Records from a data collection
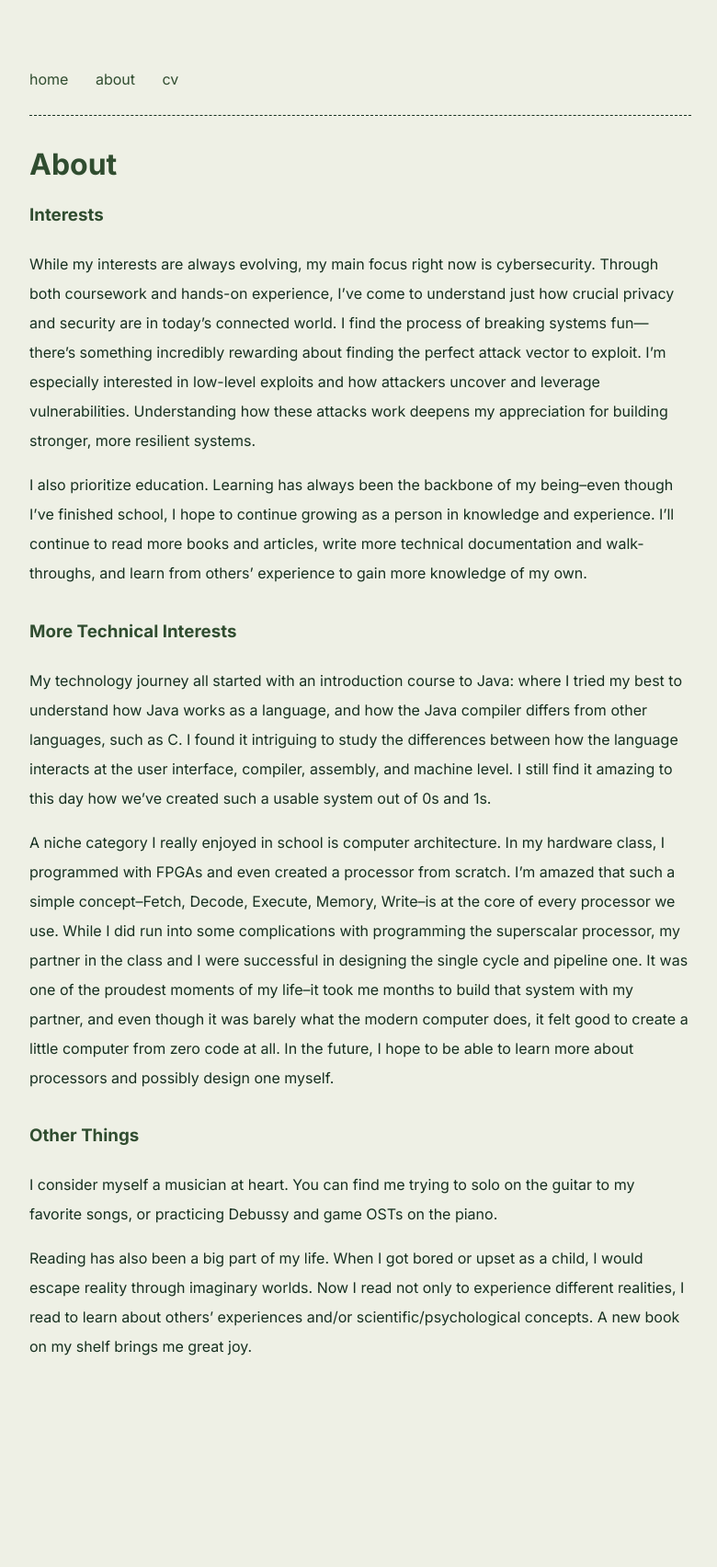
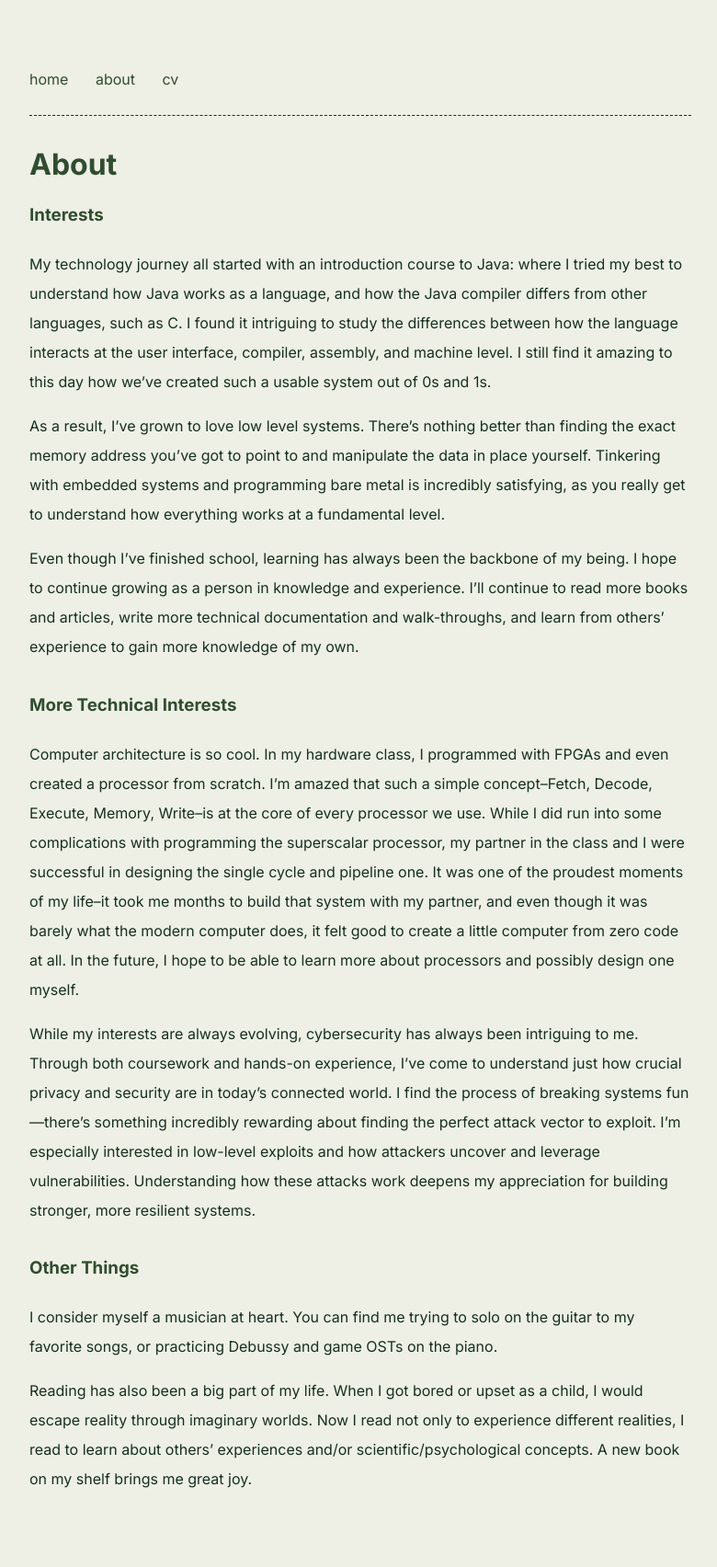
Before and after one commit to ivy-phngyn/portfolio, a Jekyll site: the page built from about.md, in a window 1280 px wide. Shown: the whole page at 92% size, without its empty margins (248-1028 px from the left). Built offline with Jekyll 4.4.1, drawn with Linux system fonts in a browser that asks for light colours; before the commit the page ends 1560 px from its top, so only the background shows below that.

Commit message:
updated details for embedded

```diff
--- a/_config.yml
+++ b/_config.yml
@@ -1,6 +1,6 @@
 title: Ivy Nguyen
 author: Ivy Nguyen
-description: Current Cloud Support Engineer looking to pivot into the Information Security space. CompTIA Security+ Certified.
+description: Embedded software engineer looking to grow and learn from experience.
 
 plugins:
   - jekyll-feed
--- a/_data/home.yml
+++ b/_data/home.yml
@@ -7,12 +7,6 @@ navbar_entries:
     url: /assets/cv.pdf
 
 project_entries:
-  - title: Phishing Email Analysis
-    url: proj07
-    desc: Email
-  - title: Wazuh SIEM
-    url: proj08
-    desc: Wazuh
   - title: Monitoring Stack
     url: proj05
     desc: Prometheus
--- a/about.md
+++ b/about.md
@@ -6,14 +6,17 @@ permalink: /about/
 
 ### Interests
 
-While my interests are always evolving, my main focus right now is cybersecurity. Through both coursework and hands-on experience, I’ve come to understand just how crucial privacy and security are in today’s connected world. I find the process of breaking systems fun—there’s something incredibly rewarding about finding the perfect attack vector to exploit. I’m especially interested in low-level exploits and how attackers uncover and leverage vulnerabilities. Understanding how these attacks work deepens my appreciation for building stronger, more resilient systems.
+My technology journey all started with an introduction course to Java: where I tried my best to understand how Java works as a language, and how the Java compiler differs from other languages, such as C. I found it intriguing to study the differences between how the language interacts at the user interface, compiler, assembly, and machine level. I still find it amazing to this day how we've created such a usable system out of 0s and 1s.
 
-I also prioritize education. Learning has always been the backbone of my being--even though I've finished school, I hope to continue growing as a person in knowledge and experience. I'll continue to read more books and articles, write more technical documentation and walk-throughs, and learn from others' experience to gain more knowledge of my own.
+As a result, I've grown to love low level systems. There's nothing better than finding the exact memory address you've got to point to and manipulate the data in place yourself.
+Tinkering with embedded systems and programming bare metal is incredibly satisfying, as you really get to understand how everything works at a fundamental level.
+
+Even though I've finished school, learning has always been the backbone of my being. I hope to continue growing as a person in knowledge and experience. I'll continue to read more books and articles, write more technical documentation and walk-throughs, and learn from others' experience to gain more knowledge of my own.
 
 ### More Technical Interests
-My technology journey all started with an introduction course to Java: where I tried my best to understand how Java works as a language, and how the Java compiler differs from other languages, such as C. I found it intriguing to study the differences between how the language interacts at the user interface, compiler, assembly, and machine level. I still find it amazing to this day how we've created such a usable system out of 0s and 1s.
+Computer architecture is so cool. In my hardware class, I programmed with FPGAs and even created a processor from scratch. I'm amazed that such a simple concept--Fetch, Decode, Execute, Memory, Write--is at the core of every processor we use. While I did run into some complications with programming the superscalar processor, my partner in the class and I were successful in designing the single cycle and pipeline one. It was one of the proudest moments of my life--it took me months to build that system with my partner, and even though it was barely what the modern computer does, it felt good to create a little computer from zero code at all. In the future, I hope to be able to learn more about processors and possibly design one myself.
 
-A niche category I really enjoyed in school is computer architecture. In my hardware class, I programmed with FPGAs and even created a processor from scratch. I'm amazed that such a simple concept--Fetch, Decode, Execute, Memory, Write--is at the core of every processor we use. While I did run into some complications with programming the superscalar processor, my partner in the class and I were successful in designing the single cycle and pipeline one. It was one of the proudest moments of my life--it took me months to build that system with my partner, and even though it was barely what the modern computer does, it felt good to create a little computer from zero code at all. In the future, I hope to be able to learn more about processors and possibly design one myself.
+While my interests are always evolving, cybersecurity has always been intriguing to me. Through both coursework and hands-on experience, I’ve come to understand just how crucial privacy and security are in today’s connected world. I find the process of breaking systems fun—there’s something incredibly rewarding about finding the perfect attack vector to exploit. I’m especially interested in low-level exploits and how attackers uncover and leverage vulnerabilities. Understanding how these attacks work deepens my appreciation for building stronger, more resilient systems.
 
 ### Other Things
 I consider myself a musician at heart. You can find me trying to solo on the guitar to my favorite songs, or practicing Debussy and game OSTs on the piano.
```
Also changed, not shown: drafts/phishing-analysis.md (renamed from projects/phishing-analysis.md, +0 -1 lines), drafts/wazuh.md (renamed from projects/wazuh.md, +0 -1 lines), projects/monitoring-stack.md (+2 -1 lines), 1 other file.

_Instructions to follow_: The records need to be restated word for word, minus any images.

_Answer space_:
Before and after one commit to ivy-phngyn/portfolio, a Jekyll site: the page built from about.md, in a window 1280 px wide. Shown: the whole page at 92% size, without its empty margins (248-1028 px from the left). Built offline with Jekyll 4.4.1, drawn with Linux system fonts in a browser that asks for light colours; before the commit the page ends 1560 px from its top, so only the background shows below that.

Commit message:
updated details for embedded

```diff
--- a/_config.yml
+++ b/_config.yml
@@ -1,6 +1,6 @@
 title: Ivy Nguyen
 author: Ivy Nguyen
-description: Current Cloud Support Engineer looking to pivot into the Information Security space. CompTIA Security+ Certified.
+description: Embedded software engineer looking to grow and learn from experience.
 
 plugins:
   - jekyll-feed
--- a/_data/home.yml
+++ b/_data/home.yml
@@ -7,12 +7,6 @@ navbar_entries:
     url: /assets/cv.pdf
 
 project_entries:
-  - title: Phishing Email Analysis
-    url: proj07
-    desc: Email
-  - title: Wazuh SIEM
-    url: proj08
-    desc: Wazuh
   - title: Monitoring Stack
     url: proj05
     desc: Prometheus
--- a/about.md
+++ b/about.md
@@ -6,14 +6,17 @@ permalink: /about/
 
 ### Interests
 
-While my interests are always evolving, my main focus right now is cybersecurity. Through both coursework and hands-on experience, I’ve come to understand just how crucial privacy and security are in today’s connected world. I find the process of breaking systems fun—there’s something incredibly rewarding about finding the perfect attack vector to exploit. I’m especially interested in low-level exploits and how attackers uncover and leverage vulnerabilities. Understanding how these attacks work deepens my appreciation for building stronger, more resilient systems.
+My technology journey all started with an introduction course to Java: where I tried my best to understand how Java works as a language, and how the Java compiler differs from other languages, such as C. I found it intriguing to study the differences between how the language interacts at the user interface, compiler, assembly, and machine level. I still find it amazing to this day how we've created such a usable system out of 0s and 1s.
 
-I also prioritize education. Learning has always been the backbone of my being--even though I've finished school, I hope to continue growing as a person in knowledge and experience. I'll continue to read more books and articles, write more technical documentation and walk-throughs, and learn from others' experience to gain more knowledge of my own.
+As a result, I've grown to love low level systems. There's nothing better than finding the exact memory address you've got to point to and manipulate the data in place yourself.
+Tinkering with embedded systems and programming bare metal is incredibly satisfying, as you really get to understand how everything works at a fundamental level.
+
+Even though I've finished school, learning has always been the backbone of my being. I hope to continue growing as a person in knowledge and experience. I'll continue to read more books and articles, write more technical documentation and walk-throughs, and learn from others' experience to gain more knowledge of my own.
 
 ### More Technical Interests
-My technology journey all started with an introduction course to Java: where I tried my best to understand how Java works as a language, and how the Java compiler differs from other languages, such as C. I found it intriguing to study the differences between how the language interacts at the user interface, compiler, assembly, and machine level. I still find it amazing to this day how we've created such a usable system out of 0s and 1s.
+Computer architecture is so cool. In my hardware class, I programmed with FPGAs and even created a processor from scratch. I'm amazed that such a simple concept--Fetch, Decode, Execute, Memory, Write--is at the core of every processor we use. While I did run into some complications with programming the superscalar processor, my partner in the class and I were successful in designing the single cycle and pipeline one. It was one of the proudest moments of my life--it took me months to build that system with my partner, and even though it was barely what the modern computer does, it felt good to create a little computer from zero code at all. In the future, I hope to be able to learn more about processors and possibly design one myself.
 
-A niche category I really enjoyed in school is computer architecture. In my hardware class, I programmed with FPGAs and even created a processor from scratch. I'm amazed that such a simple concept--Fetch, Decode, Execute, Memory, Write--is at the core of every processor we use. While I did run into some complications with programming the superscalar processor, my partner in the class and I were successful in designing the single cycle and pipeline one. It was one of the proudest moments of my life--it took me months to build that system with my partner, and even though it was barely what the modern computer does, it felt good to create a little computer from zero code at all. In the future, I hope to be able to learn more about processors and possibly design one myself.
+While my interests are always evolving, cybersecurity has always been intriguing to me. Through both coursework and hands-on experience, I’ve come to understand just how crucial privacy and security are in today’s connected world. I find the process of breaking systems fun—there’s something incredibly rewarding about finding the perfect attack vector to exploit. I’m especially interested in low-level exploits and how attackers uncover and leverage vulnerabilities. Understanding how these attacks work deepens my appreciation for building stronger, more resilient systems.
 
 ### Other Things
 I consider myself a musician at heart. You can find me trying to solo on the guitar to my favorite songs, or practicing Debussy and game OSTs on the piano.
```
Also changed, not shown: drafts/phishing-analysis.md (renamed from projects/phishing-analysis.md, +0 -1 lines), drafts/wazuh.md (renamed from projects/wazuh.md, +0 -1 lines), projects/monitoring-stack.md (+2 -1 lines), 1 other file.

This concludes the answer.